Extracted records
--------------------------------------------------

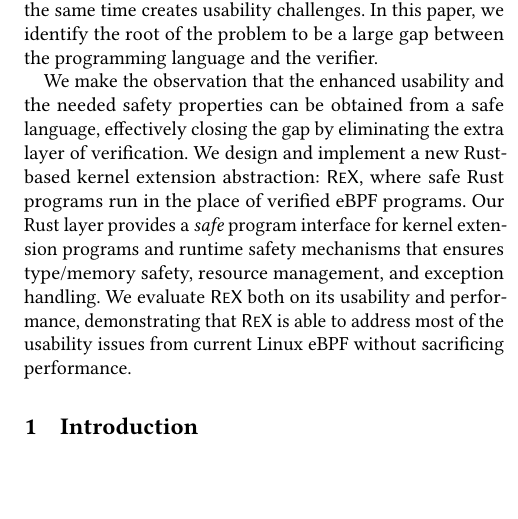
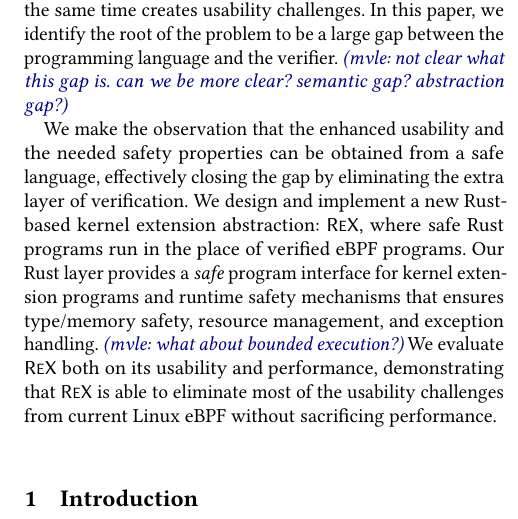
Before and after one commit to upgautamvt/publish-paper, a LaTeX paper (paper.tex, which reads abstract.tex): part of one column of page 1 of 19, cut so that both start at the same text, the shorter picture padded with empty space. Compiled offline with pdfLaTeX.

Commit message:
comment abstract

```diff
--- a/abstract.tex
+++ b/abstract.tex
@@ -39,6 +39,7 @@
 %   verifier.
 In this paper, we identify the root of the problem to be a large gap between
   the programming language and the verifier.
+\mvle{not clear what this gap is. can we be more clear? semantic gap? abstraction gap?}
 
 We make the observation that the enhanced usability and the
   needed safety properties can be obtained from a safe language,
@@ -51,11 +52,13 @@
 Our Rust layer provides a \textit{safe} program interface for kernel extension
   programs and runtime safety mechanisms that ensures type/memory safety,
   resource management, and exception handling.
+\mvle{what about bounded execution?}
 % We implement several state of the art eBPF programs with comparable
 %   performance to JITed eBPF programs, demonstrating there is no need to split
 %   programs or limit their processing data size.
 We evaluate \projname{} both on its usability and performance, demonstrating
-  that \projname{} is able to address most of the usability issues from current
+  %that \projname{} is able to address most of the usability issues from current
+  that \projname{} is able to eliminate most of the usability challenges from current
   Linux eBPF without sacrificing performance.
 % \jinghao{Shall we mention BMC specifically here?}
 
```
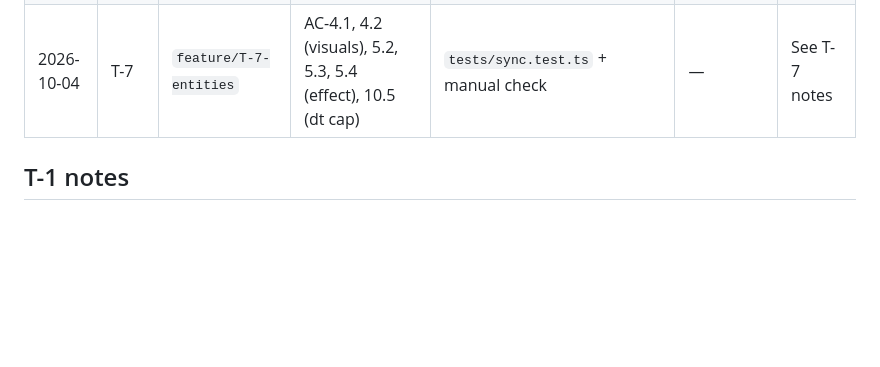
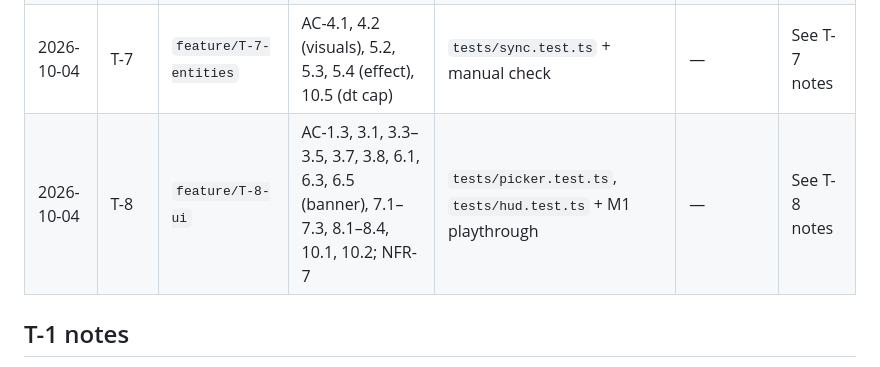
Before and after one commit to rpino/tower-defense, a Markdown page: docs/05-build/build-log.md, the part around one of its changes. GitHub-like rendering; blank space fills up the shorter version.

```diff
--- a/docs/05-build/build-log.md
+++ b/docs/05-build/build-log.md
@@ -9,6 +9,7 @@
 | 2026-10-04 | T-5 | `feature/T-5-combat` | AC-4.1–4.4, 4.6, 4.7, 5.4 | `tests/combat.test.ts` | — | See T-5 notes |
 | 2026-10-04 | T-6 | `feature/T-6-boot-title-map` | AC-1.1, 1.2, 1.4, 1.5, 2.1–2.5, 10.3 | `tests/palette.test.ts` + manual checklist | — | See T-6 notes |
 | 2026-10-04 | T-7 | `feature/T-7-entities` | AC-4.1, 4.2 (visuals), 5.2, 5.3, 5.4 (effect), 10.5 (dt cap) | `tests/sync.test.ts` + manual check | — | See T-7 notes |
+| 2026-10-04 | T-8 | `feature/T-8-ui` | AC-1.3, 3.1, 3.3–3.5, 3.7, 3.8, 6.1, 6.3, 6.5 (banner), 7.1–7.3, 8.1–8.4, 10.1, 10.2; NFR-7 | `tests/picker.test.ts`, `tests/hud.test.ts` + M1 playthrough | — | See T-8 notes |
 
 ## T-1 notes
 - **Stack:** Phaser 3.90.0 (pinned per ADR-001; npm `latest` is now Phaser 4.2.1, which we deliberately don't use), Vite 8.3.2, Vitest 5.0.3, TypeScript 5.9.3, zzfx 1.4.0.
```
Also changed, not shown: other parts of docs/05-build/build-log.md (+25 -0 lines), docs/04-planning/tasks.md (+1 -1 lines), docs/05-build/img/T-8-phone-picker.png (added), docs/05-build/img/T-8-victory.jpg (added), 7 other files.
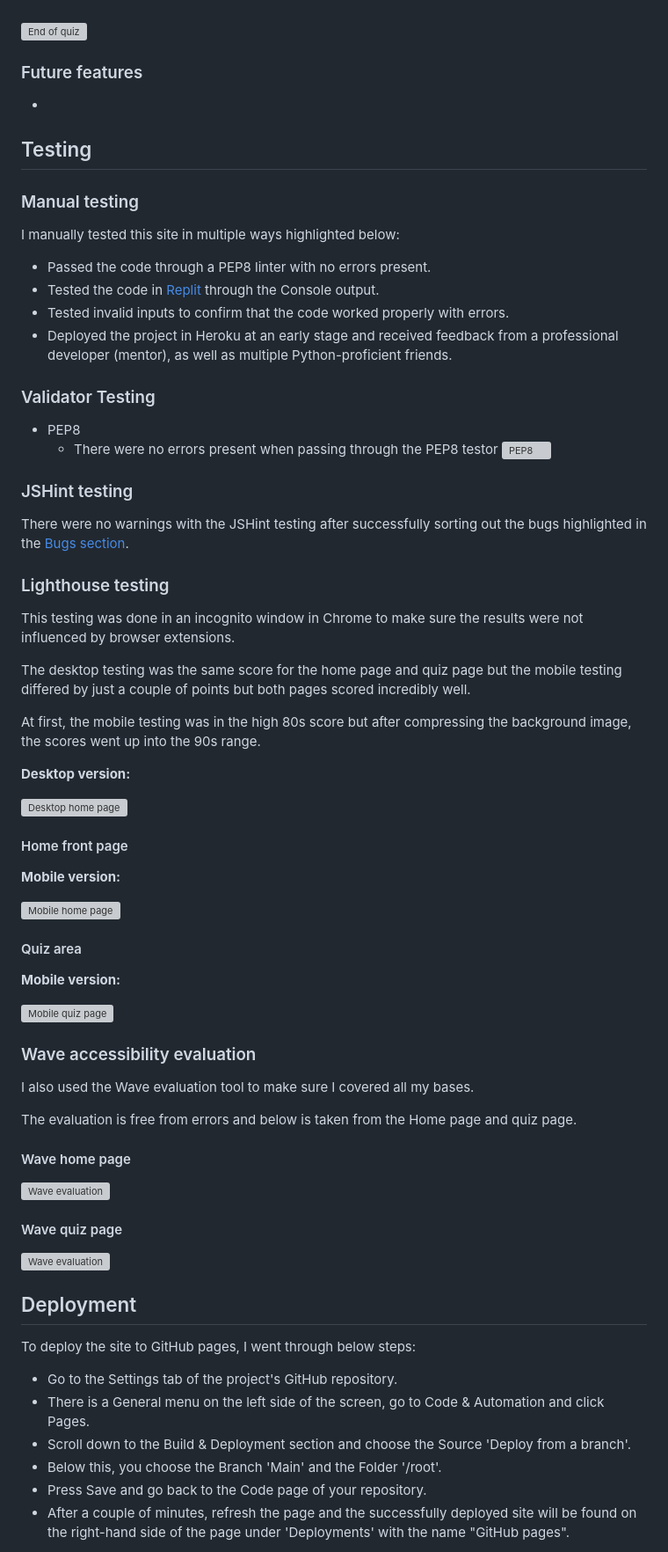
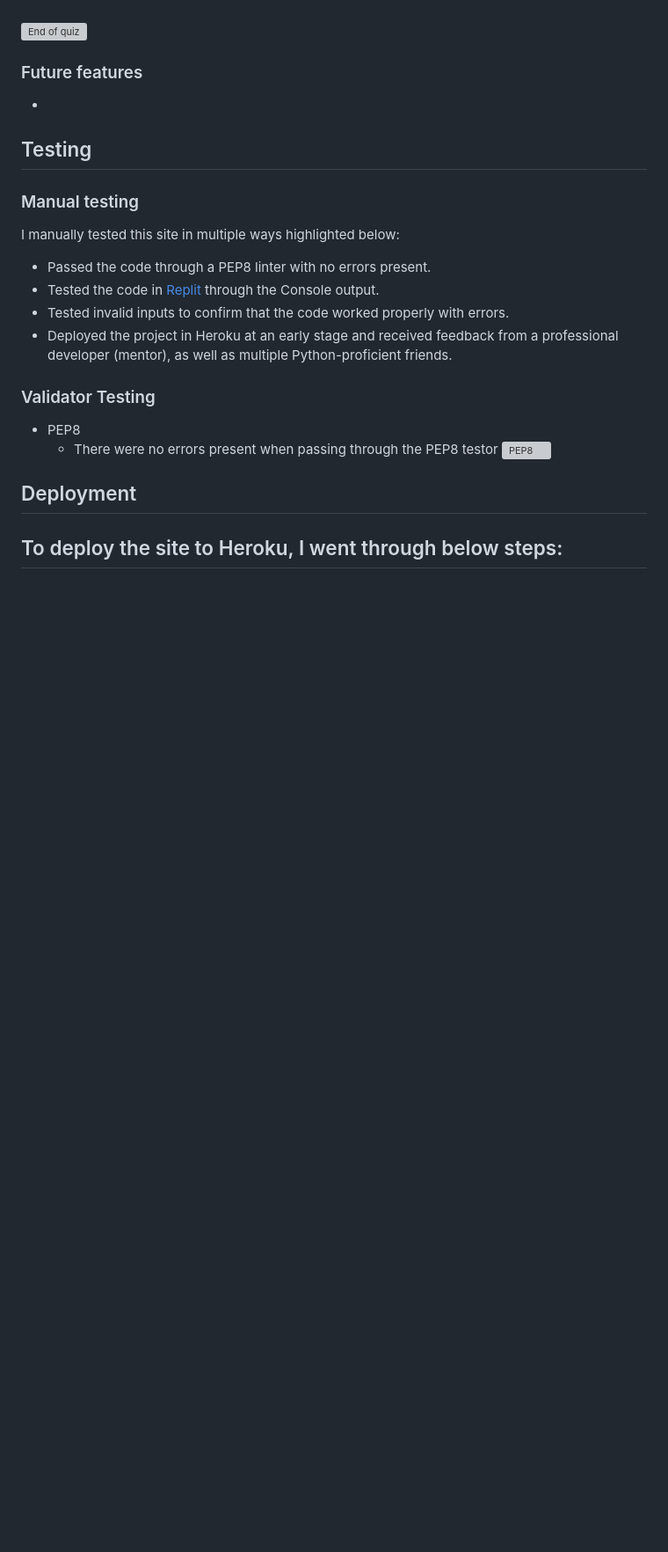
Before and after one commit to Mayamariaruth/tic_tac_toe, a Markdown page: README.md, the part around one of its changes. Shown at 88% size. Rendered like a GitHub page; blank space fills up the shorter version; grey boxes are pictures that could not be loaded.

```diff
--- a/README.md
+++ b/README.md
@@ -80,51 +70,8 @@ I manually tested this site in multiple ways highlighted below:
 - PEP8
   - There were no errors present when passing through the PEP8 testor ![PEP8](docs/screenshots/)
 
-### JSHint testing
-There were no warnings with the JSHint testing after successfully sorting out the bugs highlighted in the [Bugs section](#bugs).
-
-### Lighthouse testing
-
-This testing was done in an incognito window in Chrome to make sure the results were not influenced by browser extensions.
-
-The desktop testing was the same score for the home page and quiz page but the mobile testing differed by just a couple of points but both pages scored incredibly well.
-
-At first, the mobile testing was in the high 80s score but after compressing the background image, the scores went up into the 90s range.
-
-__Desktop version:__
-
-![Desktop home page](docs/screenshots/lighthouse-desktop.png)
-
-#### Home front page
-__Mobile version:__
-
-![Mobile home page](docs/screenshots/home-mobile.png)
-
-#### Quiz area
-
-__Mobile version:__
-
-![Mobile quiz page](docs/screenshots/quiz-mobile.png)
-
-### Wave accessibility evaluation
-
-I also used the Wave evaluation tool to make sure I covered all my bases.
-
-The evaluation is free from errors and below is taken from the Home page and quiz page.
-
-#### Wave home page
-![Wave evaluation](docs/screenshots/wave-home.png)
-
-#### Wave quiz page
-![Wave evaluation](docs/screenshots/wave-quiz.png)
-
 ## Deployment
 
-To deploy the site to GitHub pages, I went through below steps:
-- Go to the Settings tab of the project's GitHub repository.
-- There is a General menu on the left side of the screen, go to Code & Automation and click Pages.
-- Scroll down to the Build & Deployment section and choose the Source 'Deploy from a branch'.
-- Below this, you choose the Branch 'Main' and the Folder '/root'.
-- Press Save and go back to the Code page of your repository.
-- After a couple of minutes, refresh the page and the successfully deployed site will be found on the right-hand side of the page under 'Deployments' with the name "GitHub pages".
+To deploy the site to Heroku, I went through below steps:
+-
 
```
Also changed, not shown: other parts of README.md (+7 -60 lines).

--------------------------------------------------

PROMPT -> Reprint each of the records exactly and skip the images.

EXERCISE OUTPUT ->
Before and after one commit to upgautamvt/publish-paper, a LaTeX paper (paper.tex, which reads abstract.tex): part of one column of page 1 of 19, cut so that both start at the same text, the shorter picture padded with empty space. Compiled offline with pdfLaTeX.

Commit message:
comment abstract

```diff
--- a/abstract.tex
+++ b/abstract.tex
@@ -39,6 +39,7 @@
 %   verifier.
 In this paper, we identify the root of the problem to be a large gap between
   the programming language and the verifier.
+\mvle{not clear what this gap is. can we be more clear? semantic gap? abstraction gap?}
 
 We make the observation that the enhanced usability and the
   needed safety properties can be obtained from a safe language,
@@ -51,11 +52,13 @@
 Our Rust layer provides a \textit{safe} program interface for kernel extension
   programs and runtime safety mechanisms that ensures type/memory safety,
   resource management, and exception handling.
+\mvle{what about bounded execution?}
 % We implement several state of the art eBPF programs with comparable
 %   performance to JITed eBPF programs, demonstrating there is no need to split
 %   programs or limit their processing data size.
 We evaluate \projname{} both on its usability and performance, demonstrating
-  that \projname{} is able to address most of the usability issues from current
+  %that \projname{} is able to address most of the usability issues from current
+  that \projname{} is able to eliminate most of the usability challenges from current
   Linux eBPF without sacrificing performance.
 % \jinghao{Shall we mention BMC specifically here?}
 
```
Before and after one commit to rpino/tower-defense, a Markdown page: docs/05-build/build-log.md, the part around one of its changes. GitHub-like rendering; blank space fills up the shorter version.

```diff
--- a/docs/05-build/build-log.md
+++ b/docs/05-build/build-log.md
@@ -9,6 +9,7 @@
 | 2026-10-04 | T-5 | `feature/T-5-combat` | AC-4.1–4.4, 4.6, 4.7, 5.4 | `tests/combat.test.ts` | — | See T-5 notes |
 | 2026-10-04 | T-6 | `feature/T-6-boot-title-map` | AC-1.1, 1.2, 1.4, 1.5, 2.1–2.5, 10.3 | `tests/palette.test.ts` + manual checklist | — | See T-6 notes |
 | 2026-10-04 | T-7 | `feature/T-7-entities` | AC-4.1, 4.2 (visuals), 5.2, 5.3, 5.4 (effect), 10.5 (dt cap) | `tests/sync.test.ts` + manual check | — | See T-7 notes |
+| 2026-10-04 | T-8 | `feature/T-8-ui` | AC-1.3, 3.1, 3.3–3.5, 3.7, 3.8, 6.1, 6.3, 6.5 (banner), 7.1–7.3, 8.1–8.4, 10.1, 10.2; NFR-7 | `tests/picker.test.ts`, `tests/hud.test.ts` + M1 playthrough | — | See T-8 notes |
 
 ## T-1 notes
 - **Stack:** Phaser 3.90.0 (pinned per ADR-001; npm `latest` is now Phaser 4.2.1, which we deliberately don't use), Vite 8.3.2, Vitest 5.0.3, TypeScript 5.9.3, zzfx 1.4.0.
```
Also changed, not shown: other parts of docs/05-build/build-log.md (+25 -0 lines), docs/04-planning/tasks.md (+1 -1 lines), docs/05-build/img/T-8-phone-picker.png (added), docs/05-build/img/T-8-victory.jpg (added), 7 other files.
Before and after one commit to Mayamariaruth/tic_tac_toe, a Markdown page: README.md, the part around one of its changes. Shown at 88% size. Rendered like a GitHub page; blank space fills up the shorter version; grey boxes are pictures that could not be loaded.

```diff
--- a/README.md
+++ b/README.md
@@ -80,51 +70,8 @@ I manually tested this site in multiple ways highlighted below:
 - PEP8
   - There were no errors present when passing through the PEP8 testor ![PEP8](docs/screenshots/)
 
-### JSHint testing
-There were no warnings with the JSHint testing after successfully sorting out the bugs highlighted in the [Bugs section](#bugs).
-
-### Lighthouse testing
-
-This testing was done in an incognito window in Chrome to make sure the results were not influenced by browser extensions.
-
-The desktop testing was the same score for the home page and quiz page but the mobile testing differed by just a couple of points but both pages scored incredibly well.
-
-At first, the mobile testing was in the high 80s score but after compressing the background image, the scores went up into the 90s range.
-
-__Desktop version:__
-
-![Desktop home page](docs/screenshots/lighthouse-desktop.png)
-
-#### Home front page
-__Mobile version:__
-
-![Mobile home page](docs/screenshots/home-mobile.png)
-
-#### Quiz area
-
-__Mobile version:__
-
-![Mobile quiz page](docs/screenshots/quiz-mobile.png)
-
-### Wave accessibility evaluation
-
-I also used the Wave evaluation tool to make sure I covered all my bases.
-
-The evaluation is free from errors and below is taken from the Home page and quiz page.
-
-#### Wave home page
-![Wave evaluation](docs/screenshots/wave-home.png)
-
-#### Wave quiz page
-![Wave evaluation](docs/screenshots/wave-quiz.png)
-
 ## Deployment
 
-To deploy the site to GitHub pages, I went through below steps:
-- Go to the Settings tab of the project's GitHub repository.
-- There is a General menu on the left side of the screen, go to Code & Automation and click Pages.
-- Scroll down to the Build & Deployment section and choose the Source 'Deploy from a branch'.
-- Below this, you choose the Branch 'Main' and the Folder '/root'.
-- Press Save and go back to the Code page of your repository.
-- After a couple of minutes, refresh the page and the successfully deployed site will be found on the right-hand side of the page under 'Deployments' with the name "GitHub pages".
+To deploy the site to Heroku, I went through below steps:
+-
 
```
Also changed, not shown: other parts of README.md (+7 -60 lines).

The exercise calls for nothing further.